Only the lines holding "Uruguay" are wanted; find them in the listing and return each one.
● ● ● ●
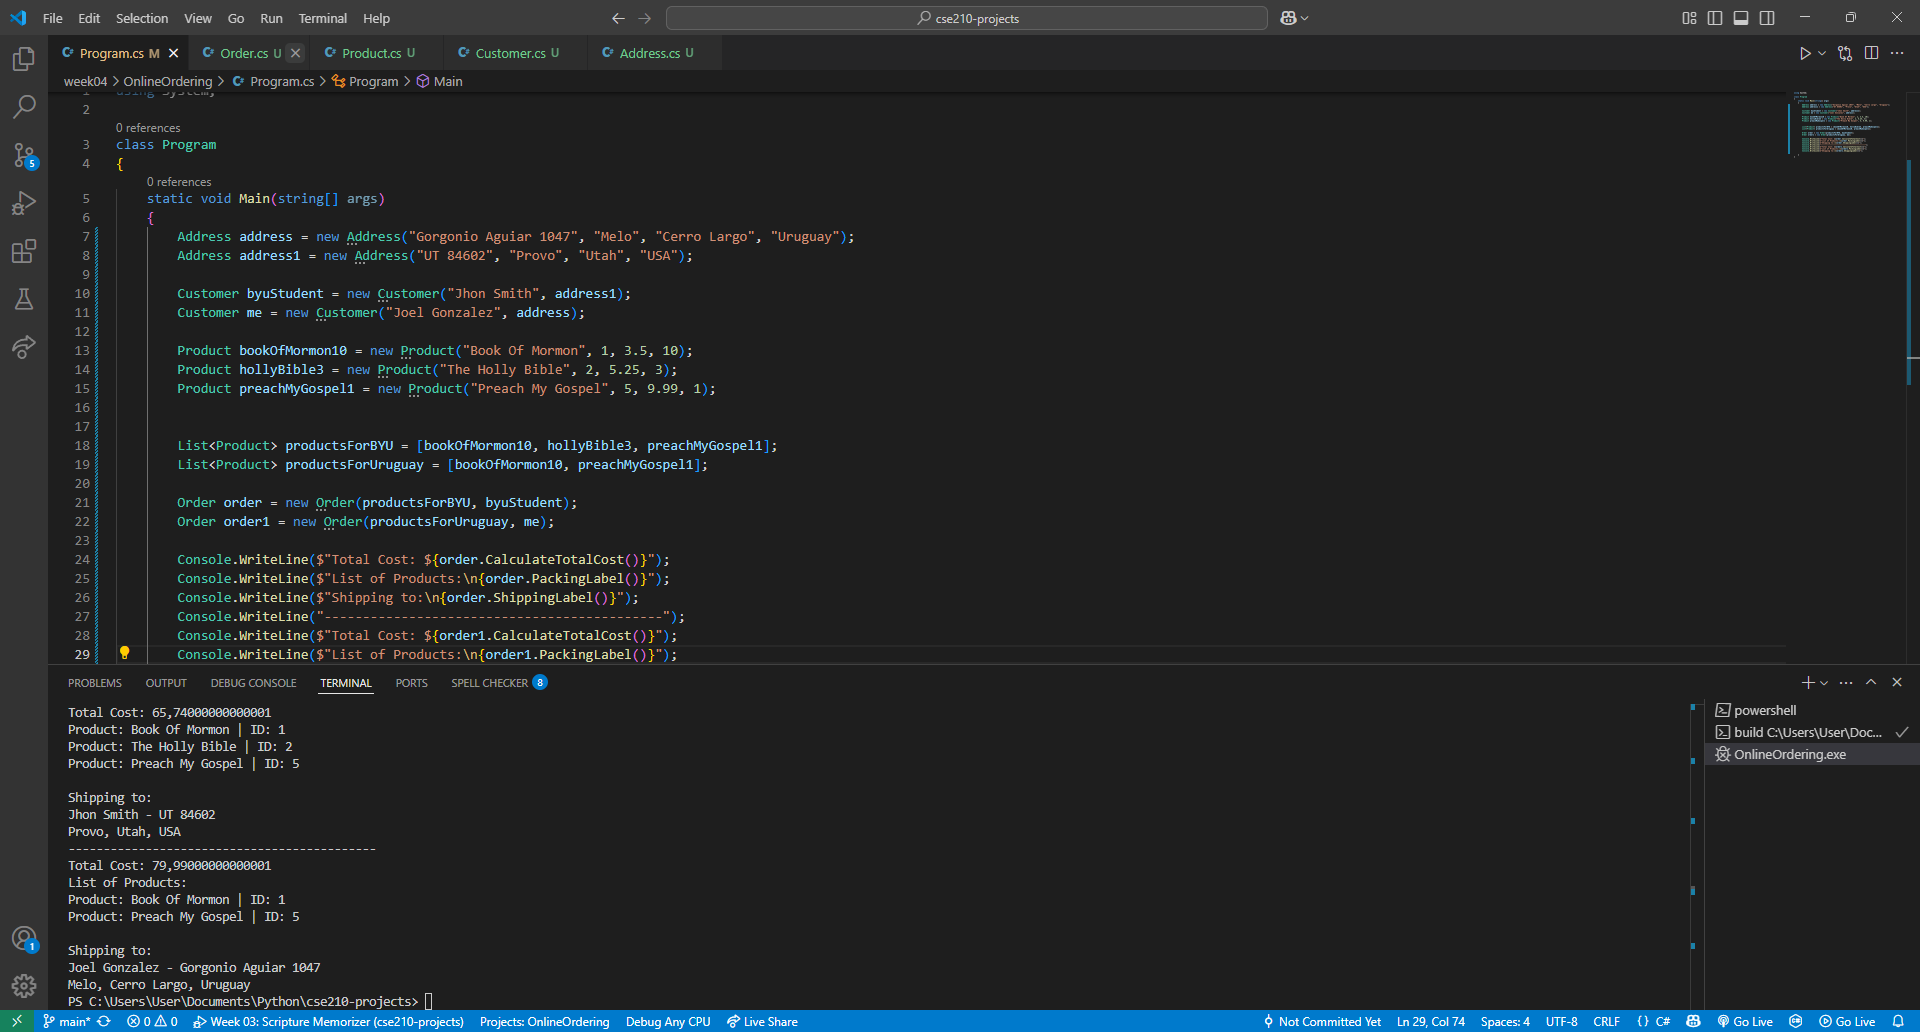
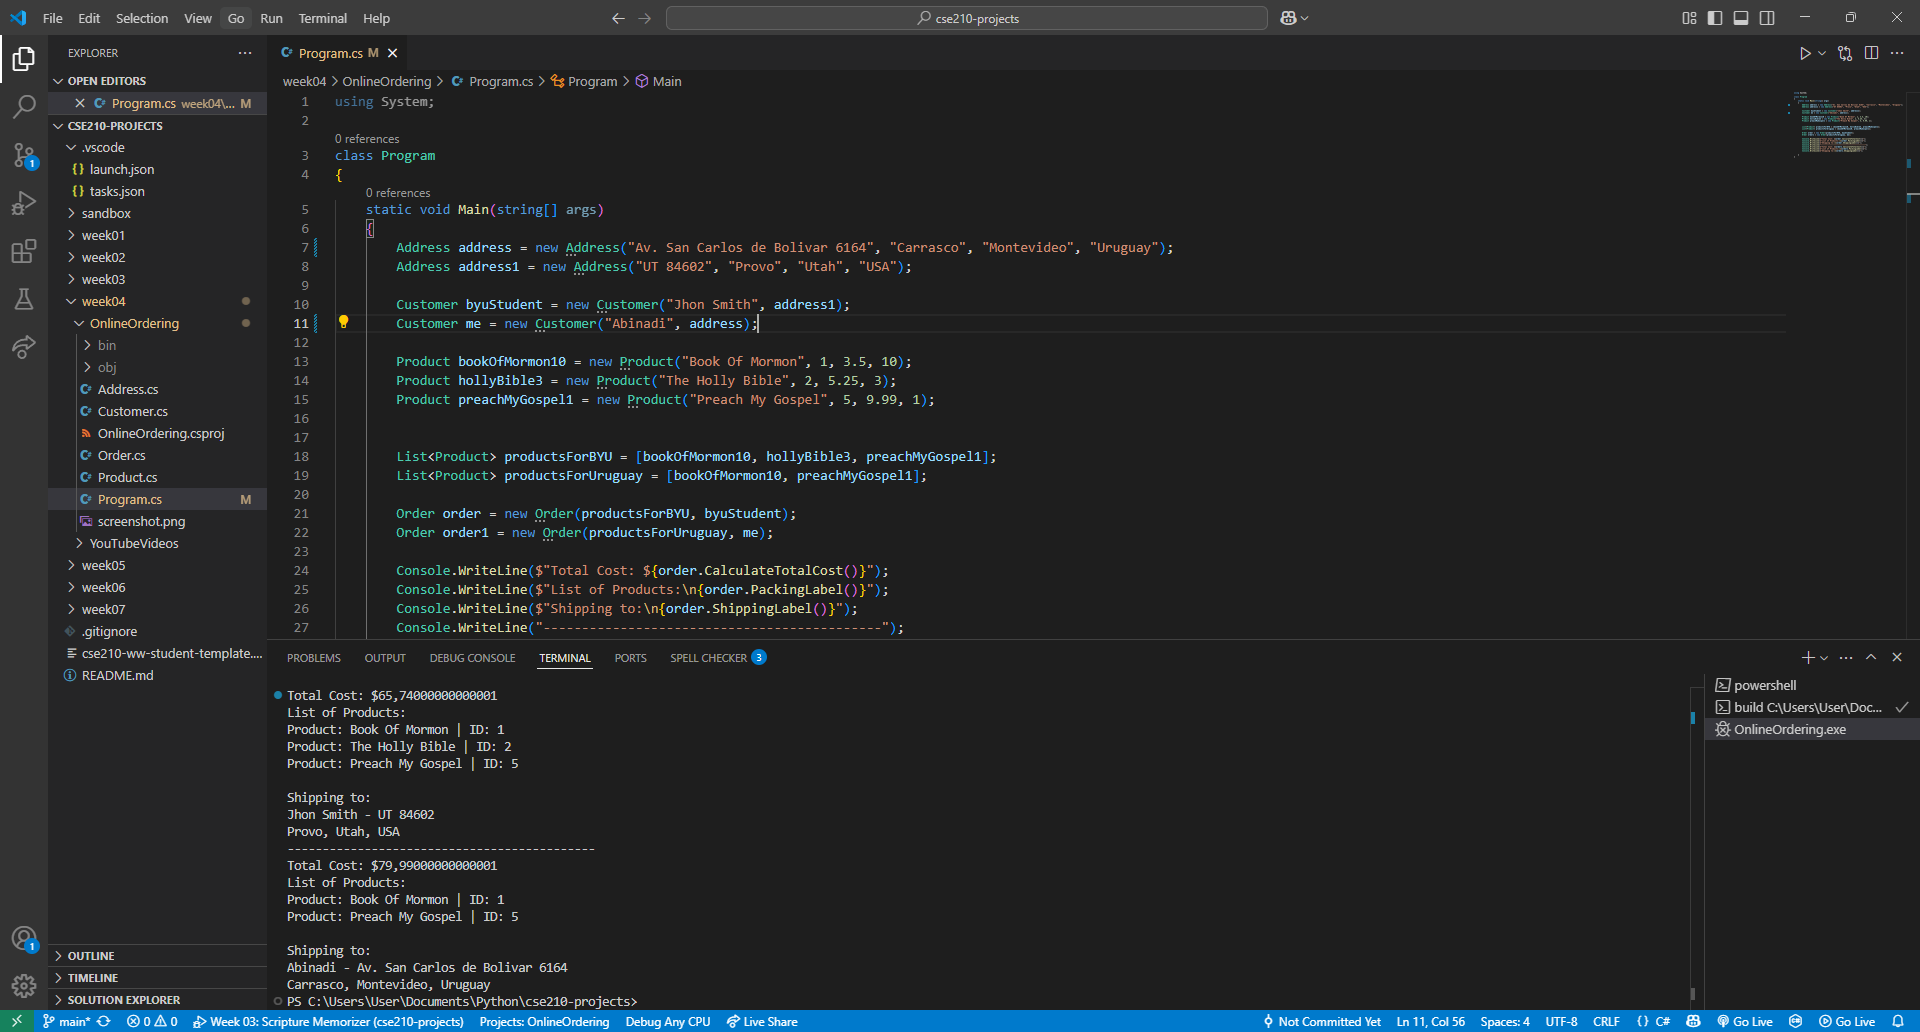
screenshot remplaced

diff --git a/week04/OnlineOrdering/Program.cs b/week04/OnlineOrdering/Program.cs
@@ -4,11 +4,11 @@ class Program
 {
     static void Main(string[] args)
     {
-        Address address = new Address("Gorgonio Aguiar 1047", "Melo", "Cerro Largo", "Uruguay");
+        Address address = new Address("Av. San Carlos de Bolivar 6164", "Carrasco", "Montevideo", "Uruguay");
         Address address1 = new Address("UT 84602", "Provo", "Utah", "USA");
 
         Customer byuStudent = new Customer("Jhon Smith", address1);
-        Customer me = new Customer("Joel Gonzalez", address);
+        Customer me = new Customer("Abinadi", address);
 
         Product bookOfMormon10 = new Product("Book Of Mormon", 1, 3.5, 10);
         Product hollyBible3 = new Product("The Holly Bible", 2, 5.25, 3);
● ● ● ●
_Completed task_:
-        Address address = new Address("Gorgonio Aguiar 1047", "Melo", "Cerro Largo", "Uruguay");
+        Address address = new Address("Av. San Carlos de Bolivar 6164", "Carrasco", "Montevideo", "Uruguay");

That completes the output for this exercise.